Characters memorize the script
However, outside, the fronts are intensifying – and at the vigil at the Gerber Center for the Dead, passions erupt from all sides.
Heile Welt works with powerful visuals, but there are also very straightforward ways to use both script and direction. Sometimes the movie feels like an entertaining educational movie about the bad consequences of fake news and the dark side of social media was filmed with the help of “crime scenes”. It worked, but it’s no compliment to a “crime scene”.
But fortunately, the strong personalities of the Dortmund squad – whose formation was played by screenwriter Jürgen Werner – cannot be so easily underestimated. “Heile Welt” proves once again that Werner’s strength lies less in the political message and more in character design; That Faber, and Punish, as well as Commissioner Pollack, who must worry again about his wife, are far from telling them. Rosa Herzog will certainly not be an exception.

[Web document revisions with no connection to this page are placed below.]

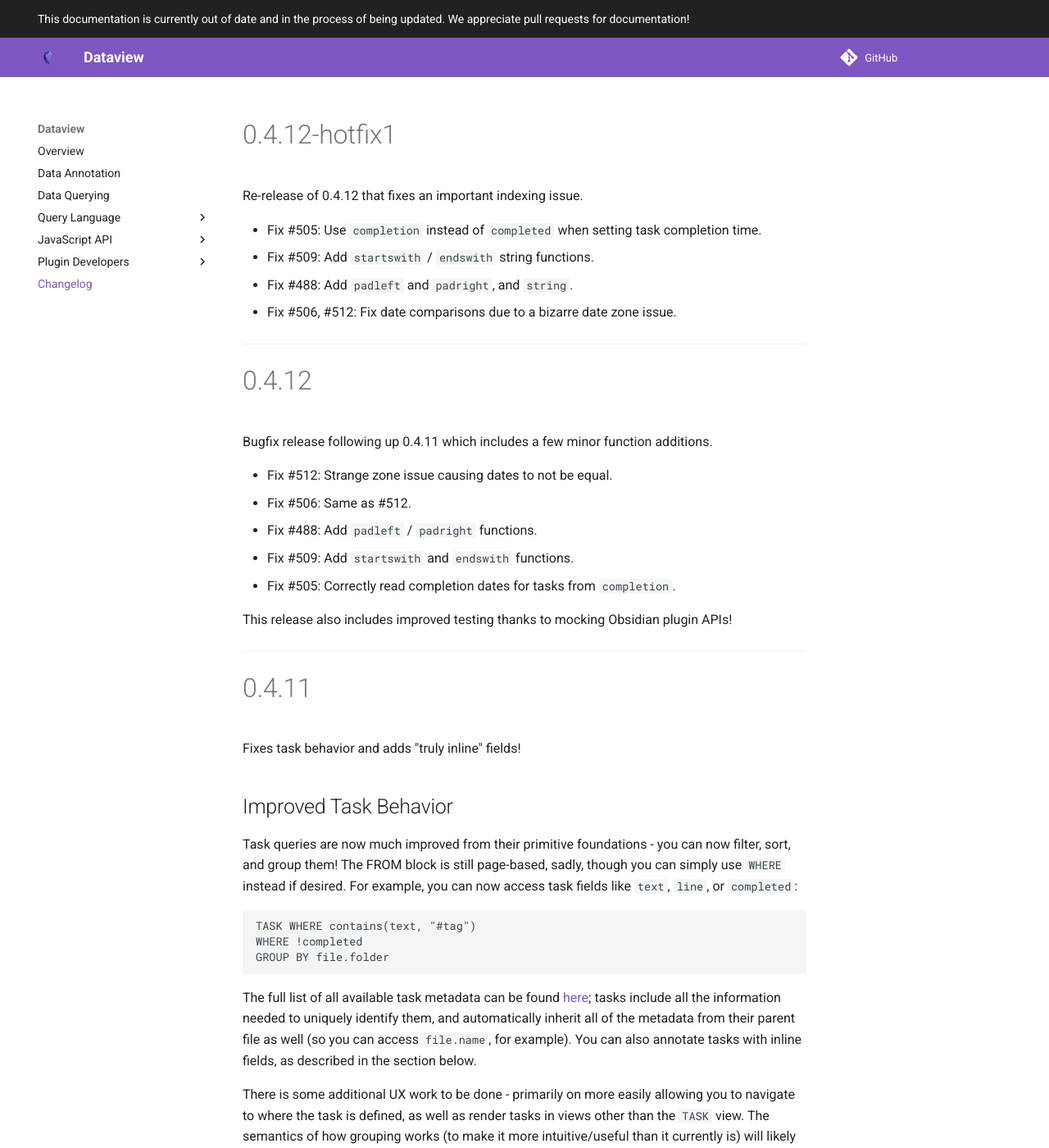
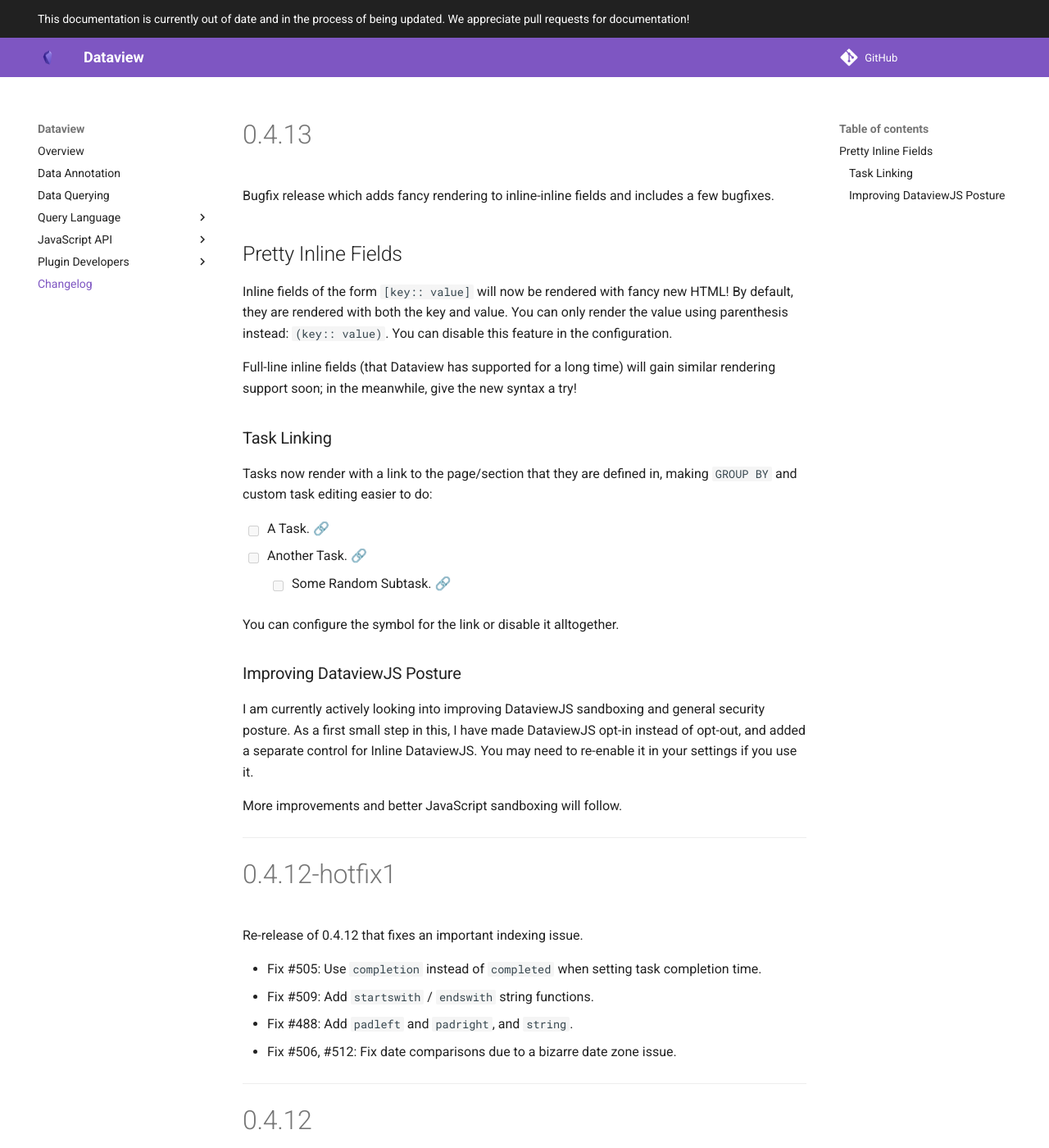
Before and after one commit to blacksmithgu/obsidian-dataview, an MkDocs documentation site: the page built from docs/docs/changelog.md, in a window 1280 px wide and 1400 px high. Shown: the whole window at 82% size. Built offline with MkDocs 1.6.1 and Material for MkDocs 9.7.7, drawn with Linux system fonts in a browser that asks for light colours; comment, search, counter and statistics services are not loaded.

Commit message:
Auto-release 0.4.13

```diff
--- a/docs/docs/changelog.md
+++ b/docs/docs/changelog.md
@@ -1,3 +1,37 @@
+# 0.4.13
+
+Bugfix release which adds fancy rendering to inline-inline fields and includes a few bugfixes.
+
+## Pretty Inline Fields
+
+Inline fields of the form `[key:: value]` will now be rendered with fancy new HTML! By default, they are rendered with
+both the key and value. You can only render the value using parenthesis instead: `(key:: value)`. You can disable
+this feature in the configuration.
+
+Full-line inline fields (that Dataview has supported for a long time) will gain similar rendering support soon; in the
+meanwhile, give the new syntax a try!
+
+### Task Linking
+
+Tasks now render with a link to the page/section that they are defined in, making `GROUP BY` and custom task
+editing easier to do:
+
+- [ ] A Task. 🔗
+- [ ] Another Task. 🔗
+    - [ ] Some Random Subtask. 🔗
+
+You can configure the symbol for the link or disable it alltogether.
+
+### Improving DataviewJS Posture
+
+I am currently actively looking into improving DataviewJS sandboxing and general security posture. As a first small step
+in this, I have made DataviewJS opt-in instead of opt-out, and added a separate control for Inline DataviewJS. You may
+need to re-enable it in your settings if you use it.
+
+More improvements and better JavaScript sandboxing will follow.
+
+---
+
 # 0.4.12-hotfix1
 
 Re-release of 0.4.12 that fixes an important indexing issue.
--- a/package.json
+++ b/package.json
@@ -1,6 +1,6 @@
 {
   "name": "obsidian-dataview",
-  "version": "0.4.12-hotfix1",
+  "version": "0.4.13",
   "description": "Advanced data views for Obsidian.md.",
   "main": "lib/index.js",
   "types": "lib/index.d.ts",
--- a/versions.json
+++ b/versions.json
@@ -56,5 +56,6 @@
   "0.4.10": "0.12.0",
   "0.4.11": "0.12.0",
   "0.4.12": "0.12.0",
-  "0.4.12-hotfix1": "0.12.0"
+  "0.4.12-hotfix1": "0.12.0",
+  "0.4.13": "0.12.0"
 }
```
Also changed, not shown: CHANGELOG.md, manifest.json.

This review was first published in the first broadcast of Dortmunder Fall on February 21, 2021.
Get out in a hail of bullets: Recently, Merritt Becker called the Berlin “crime scene” with great fanfare, and her character, Commissioner Nina Rubin, died during the investigation. Not the first shocking and fatal departure of a detective at the “crime scene”.